I want Lombardi Wines to grow organically. I learned once, make one less case than is demanded, and creating future demand of my wines is a guiding philosophy. Connecting with people through participation in charity wine auctions across the country has created very meaningful relationships and friendships that I truly cherish. Connecting us through wine helps raise much-needed awareness and funds for very worthwhile causes.
Who is your winemaker and how did you get connected with him?
Cabell Coursey is our winemaker; I met him when Kosta Browne hired him to be our winemaker and viticulturalist. He made the best wines during my tenure there. Cabell’s obsession with winemaking began with a harvest in Burgundy while he was enjoying a semester abroad. After finishing his BS degree, Cabell spent a few vintages picking grapes and scrubbing floors in Burgundy, and then moved to Oregon’s Willamette Valley. Following his time in Oregon, Cabell traveled to Christchurch, New Zealand, where he earned degrees in Enology and Viticulture from Lincoln University. During his time in New Zealand Cabell focused on cool climate viticulture, which serves him very well in Sonoma County. Cabell has also held winemaking positions at Alder Springs Vineyard, Beaux Freres, Dumol, and Flanagan and has built the most beautiful Bennett Mountain estate, Coursey Graves Winery, where I am lucky to make my wines.
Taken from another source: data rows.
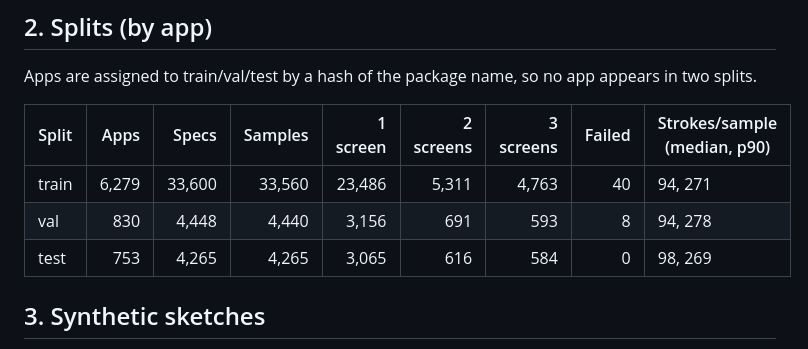
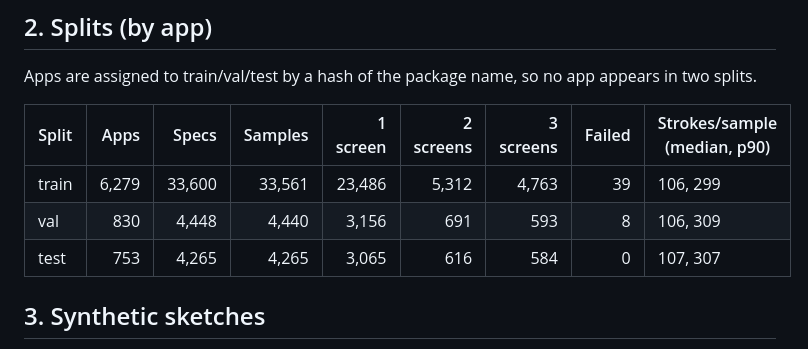
Before and after one commit to Akshit-afk-dot/sketch2app, a Markdown page: docs/data_report.md, the part around one of its changes. Rendered like a GitHub page.

```diff
--- a/docs/data_report.md
+++ b/docs/data_report.md
@@ -51,9 +51,9 @@ Apps are assigned to train/val/test by a hash of the package name, so no app app
 
 | Split | Apps | Specs | Samples | 1 screen | 2 screens | 3 screens | Failed | Strokes/sample (median, p90) |
 |---|---:|---:|---:|---:|---:|---:|---:|---|
-| train | 6,279 | 33,600 | 33,560 | 23,486 | 5,311 | 4,763 | 40 | 94, 271 |
-| val | 830 | 4,448 | 4,440 | 3,156 | 691 | 593 | 8 | 94, 278 |
-| test | 753 | 4,265 | 4,265 | 3,065 | 616 | 584 | 0 | 98, 269 |
+| train | 6,279 | 33,600 | 33,561 | 23,486 | 5,312 | 4,763 | 39 | 106, 299 |
+| val | 830 | 4,448 | 4,440 | 3,156 | 691 | 593 | 8 | 106, 309 |
+| test | 753 | 4,265 | 4,265 | 3,065 | 616 | 584 | 0 | 107, 307 |
 
 ## 3. Synthetic sketches
 
```
Also changed, not shown: other parts of docs/data_report.md (+25 -18 lines), DESIGN.md (+7 -0 lines), README.md (+17 -4 lines), docs/figures/synthetic_samples.png, 9 other files.
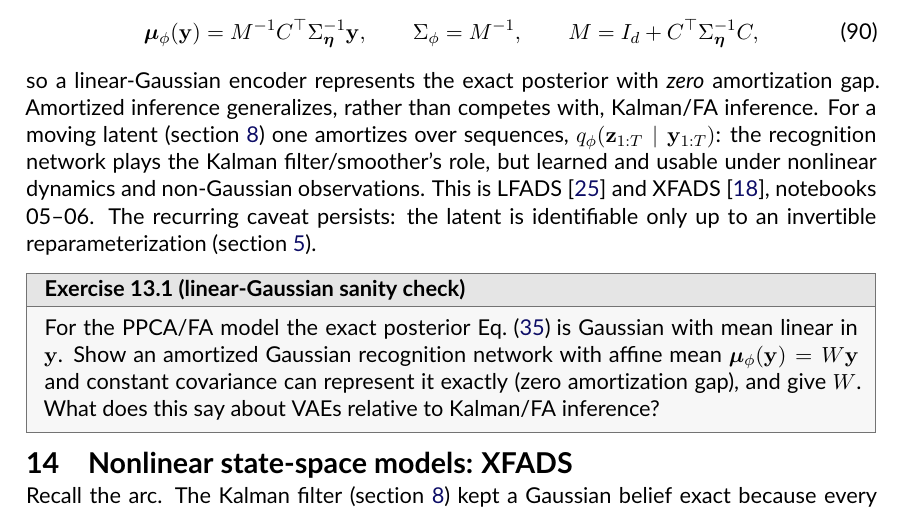
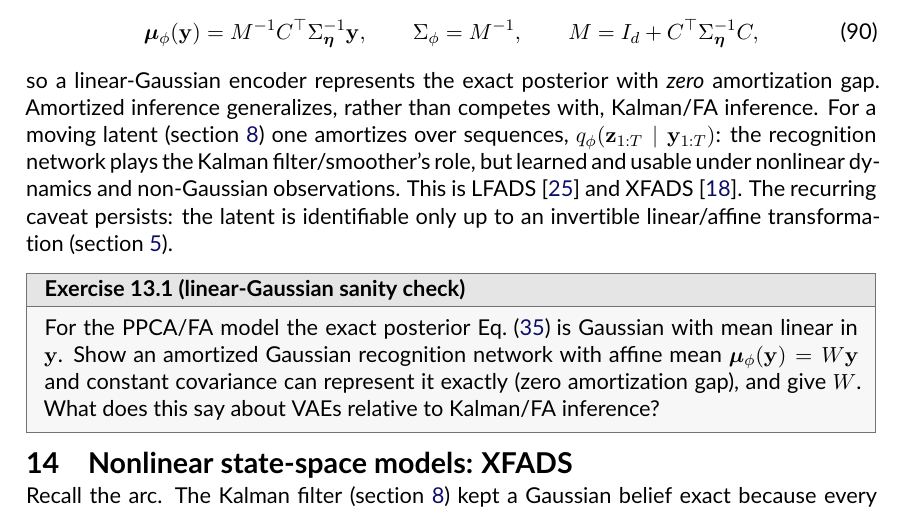
Before and after one commit to catniplab/latent_dynamics_workshop, a LaTeX document (lectures/latent_dynamics_notes.tex): part of page 19 of 23, cut so that both start at the same text. Compiled offline with pdfLaTeX.

Commit message:
compressing

```diff
--- a/lectures/latent_dynamics_notes.tex
+++ b/lectures/latent_dynamics_notes.tex
@@ -1496,8 +1496,8 @@ Kalman/FA inference. For a moving latent (\cref{sec:kalman}) one amortizes over
 sequences, $q_{\phi}(\vz_{1:T}\mid\vy_{1:T})$: the recognition network plays the
 Kalman filter/smoother's role, but learned and usable under nonlinear dynamics and
 non-Gaussian observations. This is LFADS \parencite{Pandarinath2018-lfads} and
-XFADS \parencite{Dowling2024-xfads}, notebooks 05--06. The recurring caveat
-persists: the latent is identifiable only up to an invertible reparameterization
+XFADS \parencite{Dowling2024-xfads}.
+The recurring caveat persists: the latent is identifiable only up to an invertible linear/affine transformation
 (\cref{sec:rotation}).
 
 \begin{exercise}[linear-Gaussian sanity check]
```
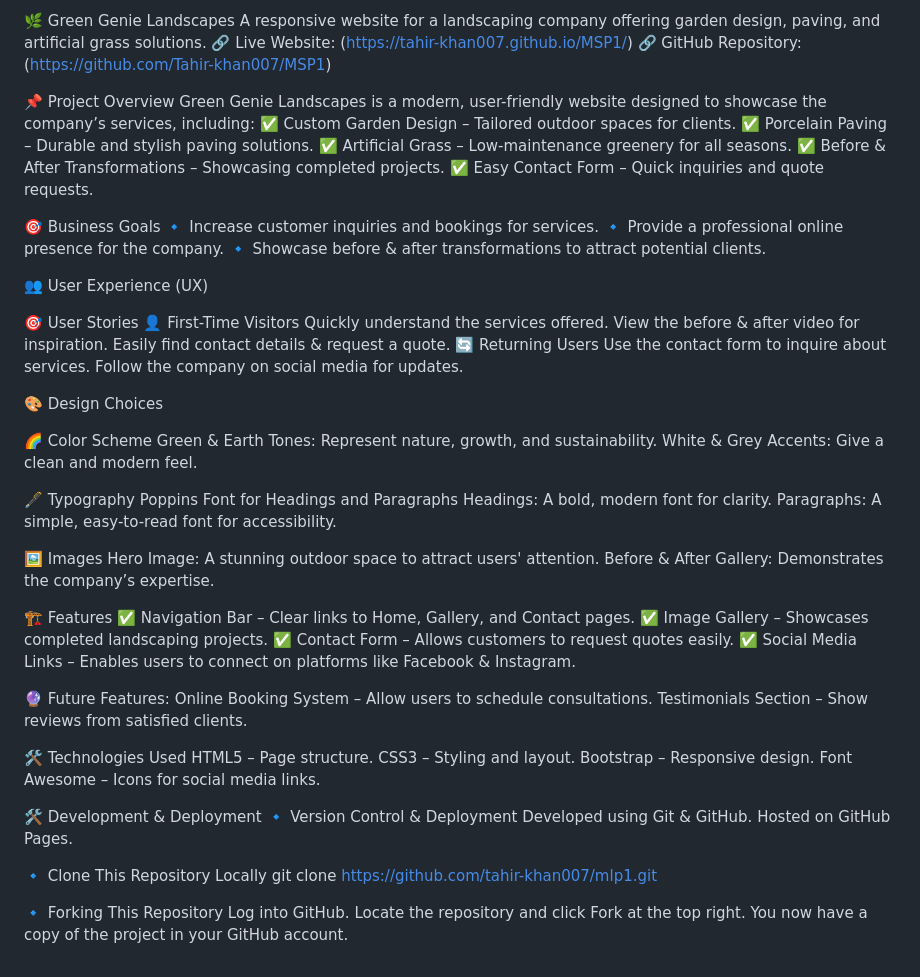
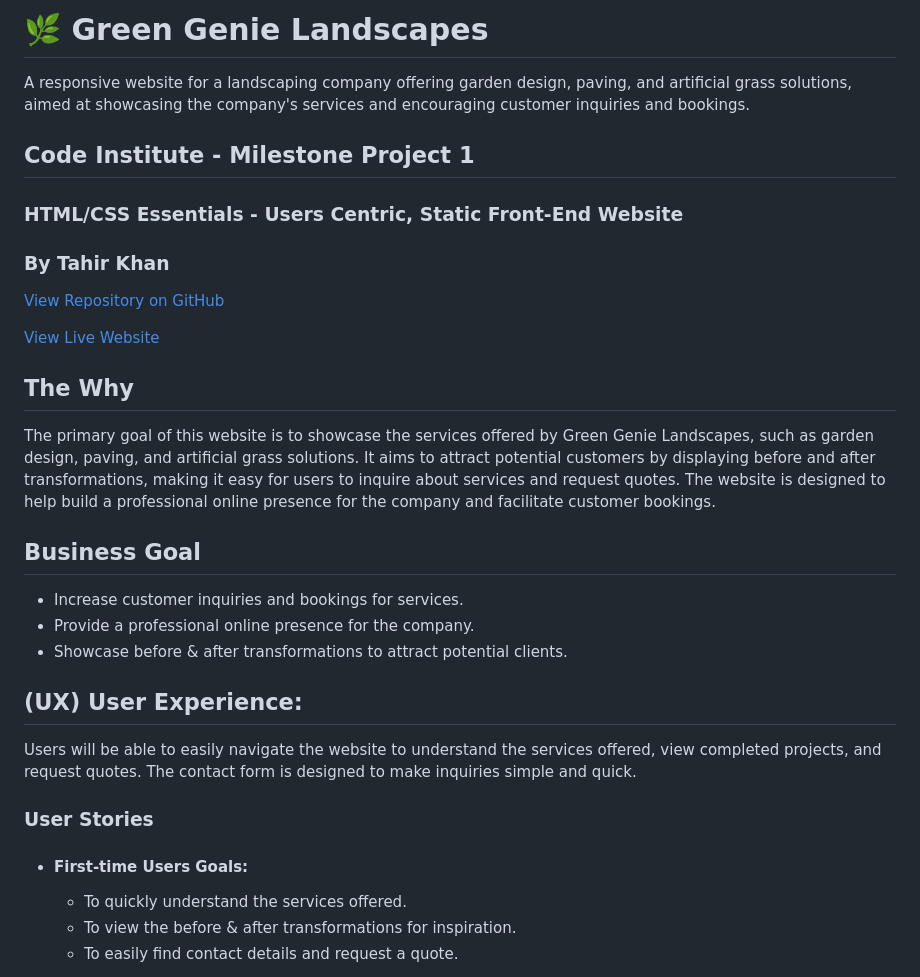
Before and after one commit to Tahir-khan007/MSP1, a Markdown page: README.md, the part around one of its changes. Drawn GitHub-style.

```diff
--- a/README.md
+++ b/README.md
@@ -1,73 +1,35 @@
-🌿 Green Genie Landscapes
-A responsive website for a landscaping company offering garden design, paving, and artificial grass solutions.
-🔗 Live Website: (https://tahir-khan007.github.io/MSP1/)
-🔗 GitHub Repository: (https://github.com/Tahir-khan007/MSP1)
+# 🌿 Green Genie Landscapes
 
-📌 Project Overview
-Green Genie Landscapes is a modern, user-friendly website designed to showcase the company’s services, including:
-✅ Custom Garden Design – Tailored outdoor spaces for clients.
-✅ Porcelain Paving – Durable and stylish paving solutions.
-✅ Artificial Grass – Low-maintenance greenery for all seasons.
-✅ Before & After Transformations – Showcasing completed projects.
-✅ Easy Contact Form – Quick inquiries and quote requests.
+A responsive website for a landscaping company offering garden design, paving, and artificial grass solutions, aimed at showcasing the company's services and encouraging customer inquiries and bookings.
 
-🎯 Business Goals
-🔹 Increase customer inquiries and bookings for services.
-🔹 Provide a professional online presence for the company.
-🔹 Showcase before & after transformations to attract potential clients.
+## Code Institute - Milestone Project 1
 
-👥 User Experience (UX)
+### HTML/CSS Essentials - Users Centric, Static Front-End Website
 
-🎯 User Stories
-👤 First-Time Visitors
-    Quickly understand the services offered.
-    View the before & after video for inspiration.
-    Easily find contact details & request a quote.
-🔄 Returning Users
-    Use the contact form to inquire about services.
-    Follow the company on social media for updates.
+### By Tahir Khan
 
-🎨 Design Choices
+[View Repository on GitHub](https://github.com/Tahir-khan007/MSP1)
 
-🌈 Color Scheme
-Green & Earth Tones: Represent nature, growth, and sustainability.
-White & Grey Accents: Give a clean and modern feel.
+[View Live Website](https://tahir-khan007.github.io/MSP1/)
 
-🖋 Typography
-Poppins Font for Headings and Paragraphs
-Headings: A bold, modern font for clarity.
-Paragraphs: A simple, easy-to-read font for accessibility.
+## The Why
 
-🖼 Images
-Hero Image: A stunning outdoor space to attract users' attention.
-Before & After Gallery: Demonstrates the company’s expertise.
+The primary goal of this website is to showcase the services offered by Green Genie Landscapes, such as garden design, paving, and artificial grass solutions. It aims to attract potential customers by displaying before and after transformations, making it easy for users to inquire about services and request quotes. The website is designed to help build a professional online presence for the company and facilitate customer bookings.
 
-🏗 Features
-✅ Navigation Bar – Clear links to Home, Gallery, and Contact pages.
-✅ Image Gallery – Showcases completed landscaping projects.
-✅ Contact Form – Allows customers to request quotes easily.
-✅ Social Media Links – Enables users to connect on platforms like Facebook & Instagram.
+## Business Goal
 
-🔮 Future Features:
-Online Booking System – Allow users to schedule consultations.
-Testimonials Section – Show reviews from satisfied clients.
++ Increase customer inquiries and bookings for services.
++ Provide a professional online presence for the company.
++ Showcase before & after transformations to attract potential clients.
 
-🛠 Technologies Used
-HTML5 – Page structure.
-CSS3 – Styling and layout.
-Bootstrap – Responsive design.
-Font Awesome – Icons for social media links.
+## (UX) User Experience:
 
-🛠 Development & Deployment
-🔹 Version Control & Deployment
-        Developed using Git & GitHub.
-        Hosted on GitHub Pages.
+Users will be able to easily navigate the website to understand the services offered, view completed projects, and request quotes. The contact form is designed to make inquiries simple and quick.
 
-🔹 Clone This Repository Locally
-        git clone https://github.com/tahir-khan007/mlp1.git
+### User Stories
 
-🔹 Forking This Repository
-        Log into GitHub.
-        Locate the repository and click Fork at the top right.
-        You now have a copy of the project in your GitHub account.
+- #### First-time Users Goals:
+  - To quickly understand the services offered.
+  - To view the before & after transformations for inspiration.
+  - To easily find contact details and request a quote.
 
```
Also changed, not shown: other parts of README.md (+116 -33 lines).
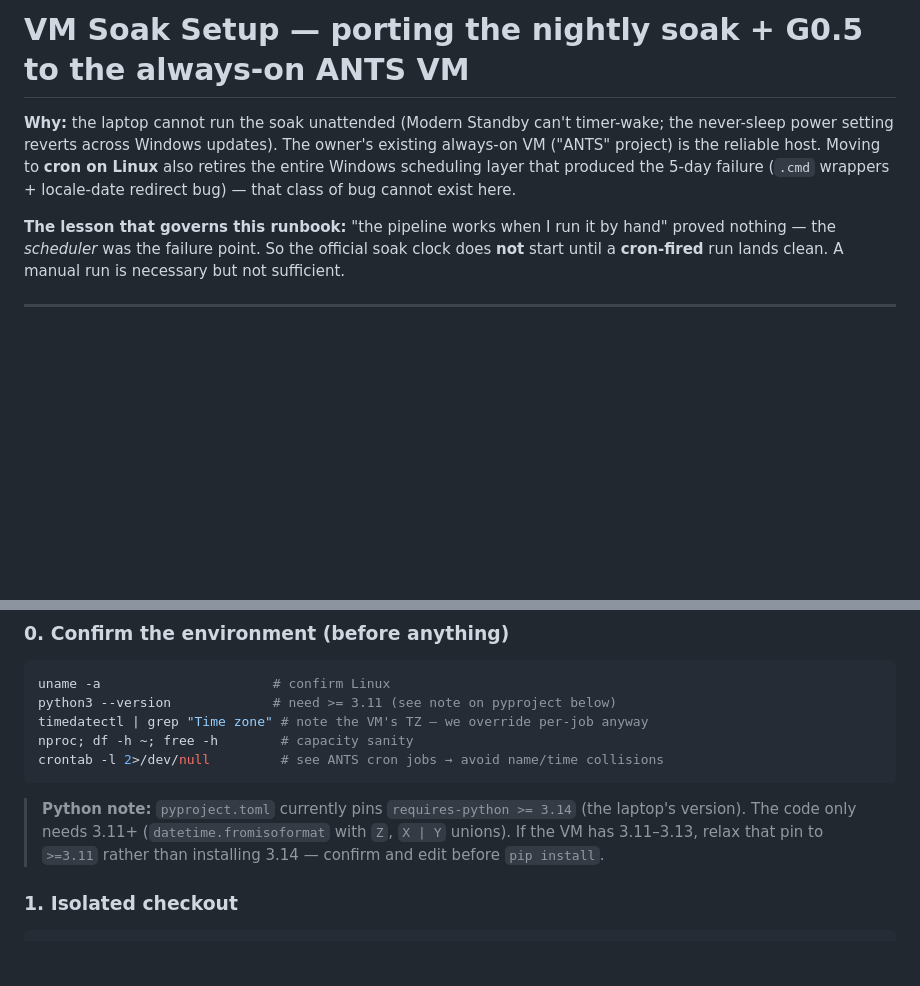
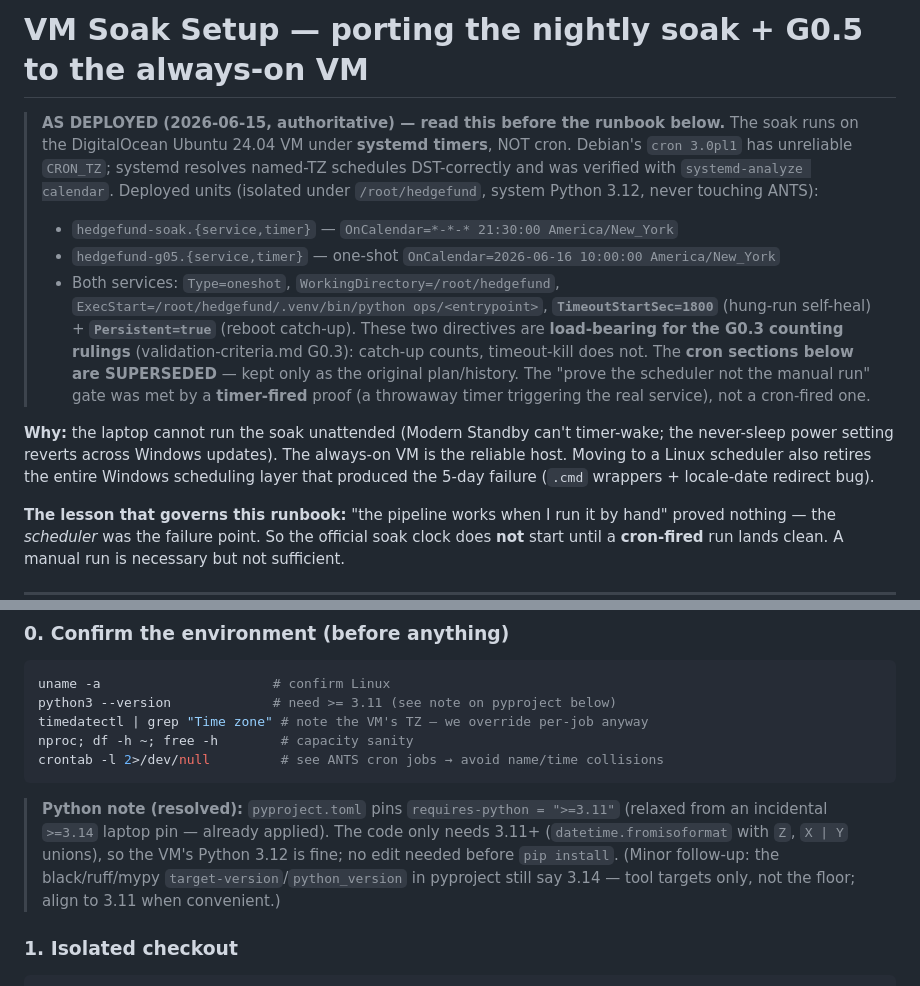
Before and after one commit to AXRZCE/axrzceFund, a Markdown page: docs/vm-soak-setup.md, 2 parts joined by grey strips. Drawn GitHub-style; blank space fills up the shorter version.

Commit message:
docs: close doc-vs-code drift found by the G0 amendment sync
A 7-agent docs-vs-code audit found the code correct everywhere but several binding
docs lagging behind this week's fixes. Closed the major gaps:

- api-data-sources.md §4: add the BINDING S&P 500 universe field-semantics rule
  (available_at = as_of = constituent change date, native; never now()), the
  action decode (added/current=in, removed/historical=out, unknown=skip), and the
  get_universe resolution contract + known historical-baseline gap. Previously this
  rule lived only in the transient gate memo — the exact rule whose violation caused
  the IEX 2515->10 collapse.
- validation-criteria.md G0.3: record the host (VM/systemd) + both counting rulings
  (catch-up counts, timeout-kill doesn't), and clarify that all_ok gates job-success
  + PIT audit ONLY — reconciliation/staleness are advisory, human-review-enforced,
  not auto-fail. Prevents a future "fix" that changes soak pass/fail semantics.
- vm-soak-setup.md: add an authoritative "AS DEPLOYED" banner (systemd timers on the
  VM, not cron; cron sections superseded) and refresh the stale >=3.14 Python note.

In-sync confirmed (no change needed): SF1 reportperiod, corporate_actions exception,
G0.1 restated criteria, three-layer PIT + canonical-UTC.

Co-Authored-By: Claude Opus 4.8 (1M context) <noreply@anthropic.com>

````diff
--- a/docs/vm-soak-setup.md
+++ b/docs/vm-soak-setup.md
@@ -1,10 +1,25 @@
-# VM Soak Setup — porting the nightly soak + G0.5 to the always-on ANTS VM
+# VM Soak Setup — porting the nightly soak + G0.5 to the always-on VM
+
+> **AS DEPLOYED (2026-06-15, authoritative) — read this before the runbook below.**
+> The soak runs on the DigitalOcean Ubuntu 24.04 VM under **systemd timers**, NOT cron.
+> Debian's `cron 3.0pl1` has unreliable `CRON_TZ`; systemd resolves named-TZ schedules
+> DST-correctly and was verified with `systemd-analyze calendar`. Deployed units
+> (isolated under `/root/hedgefund`, system Python 3.12, never touching ANTS):
+> - `hedgefund-soak.{service,timer}` — `OnCalendar=*-*-* 21:30:00 America/New_York`
+> - `hedgefund-g05.{service,timer}` — one-shot `OnCalendar=2026-06-16 10:00:00 America/New_York`
+> - Both services: `Type=oneshot`, `WorkingDirectory=/root/hedgefund`,
+>   `ExecStart=/root/hedgefund/.venv/bin/python ops/<entrypoint>`,
+>   **`TimeoutStartSec=1800`** (hung-run self-heal) + **`Persistent=true`** (reboot
+>   catch-up). These two directives are **load-bearing for the G0.3 counting rulings**
+>   (validation-criteria.md G0.3): catch-up counts, timeout-kill does not.
+> The **cron sections below are SUPERSEDED** — kept only as the original plan/history.
+> The "prove the scheduler not the manual run" gate was met by a **timer-fired** proof
+> (a throwaway timer triggering the real service), not a cron-fired one.
 
 **Why:** the laptop cannot run the soak unattended (Modern Standby can't timer-wake;
-the never-sleep power setting reverts across Windows updates). The owner's existing
-always-on VM ("ANTS" project) is the reliable host. Moving to **cron on Linux**
-also retires the entire Windows scheduling layer that produced the 5-day failure
-(`.cmd` wrappers + locale-date redirect bug) — that class of bug cannot exist here.
+the never-sleep power setting reverts across Windows updates). The always-on VM is the
+reliable host. Moving to a Linux scheduler also retires the entire Windows scheduling
+layer that produced the 5-day failure (`.cmd` wrappers + locale-date redirect bug).
 
 **The lesson that governs this runbook:** "the pipeline works when I run it by hand"
 proved nothing — the *scheduler* was the failure point. So the official soak clock
@@ -46,10 +61,12 @@ timedatectl | grep "Time zone" # note the VM's TZ — we override per-job anyway
 nproc; df -h ~; free -h        # capacity sanity
 crontab -l 2>/dev/null         # see ANTS cron jobs → avoid name/time collisions
 ```
-> **Python note:** `pyproject.toml` currently pins `requires-python >= 3.14` (the
-> laptop's version). The code only needs 3.11+ (`datetime.fromisoformat` with `Z`,
-> `X | Y` unions). If the VM has 3.11–3.13, relax that pin to `>=3.11` rather than
-> installing 3.14 — confirm and edit before `pip install`.
+> **Python note (resolved):** `pyproject.toml` pins `requires-python = ">=3.11"`
+> (relaxed from an incidental `>=3.14` laptop pin — already applied). The code only
+> needs 3.11+ (`datetime.fromisoformat` with `Z`, `X | Y` unions), so the VM's
+> Python 3.12 is fine; no edit needed before `pip install`. (Minor follow-up: the
+> black/ruff/mypy `target-version`/`python_version` in pyproject still say 3.14 —
+> tool targets only, not the floor; align to 3.11 when convenient.)
 
 ### 1. Isolated checkout
 ```bash
````
Also changed, not shown: docs/api-data-sources.md (+1 -0 lines), docs/validation-criteria.md (+2 -0 lines).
What vineyards do you source from?
We make small lots of Chardonnay and Pinot Noir from vineyards in Sonoma County. Our Pinot Noir fruit continues to be sourced from a family of growers in the Petaluma Gap including Gap’s Crown, Griffin’s Lair, Hill Justice, Keller Estate, Sangiacomo Robert’s Road, Sonoma Stage, Spring Hill, Sun Chase, and Terra de Promissio Vineyards.
You were involved with the Petaluma Gap Winegrowers during its early history. Can you share with us what your role was and how you were involved?
From 2010-2015 I wasDirector of Brand Management at Kosta Browne and got involved with the board of the PGWA. I helped promote the concept of the Gap becoming an official AVA, along with Liz Thach, Tom Wark, and Doug Cover, while building awareness for this amazing appellation.
You also have your own marketing consultancy and have worked with many top wine brands. Tell us about that.
In 2015, I launched my company, Lombardi Marketing LLC to be a boutique consulting company offering marketing, public relations, and wholesale services for the benefit of small to mid-size wine companies in need of this expertise. I have now worked with almost 30 small family wine businesses and their wineries under various projects.
You and your wife, Christine, have two sons. Are they old enough to help you make wine and do they have any interest in following in your footsteps?
Both our boyshave grown up seeing their dad in the wine business. They have experienced the creation of Lombardi Wines, and participated in handpicking during harvest, hand bottling and labeling, and enjoying the fruits of our creation. Drew, at 21, is a rising senior at Cal Poly-SLO majoring in Oenology and Viticulture. He has already worked harvests for Browne Family Wines, CIRQ, CHEV Wines in the Russian River Valley and BOOKER Wines and Favorite Neighbor in Paso Robles. He plans to make a career in wine.
Aidan, at 19 years old, is a redshirt freshman from Utah University, now playing Shortstop and Pitching at the SRJC, planning to transfer to another D1 school to play collegiate baseball, while studying Business Communications.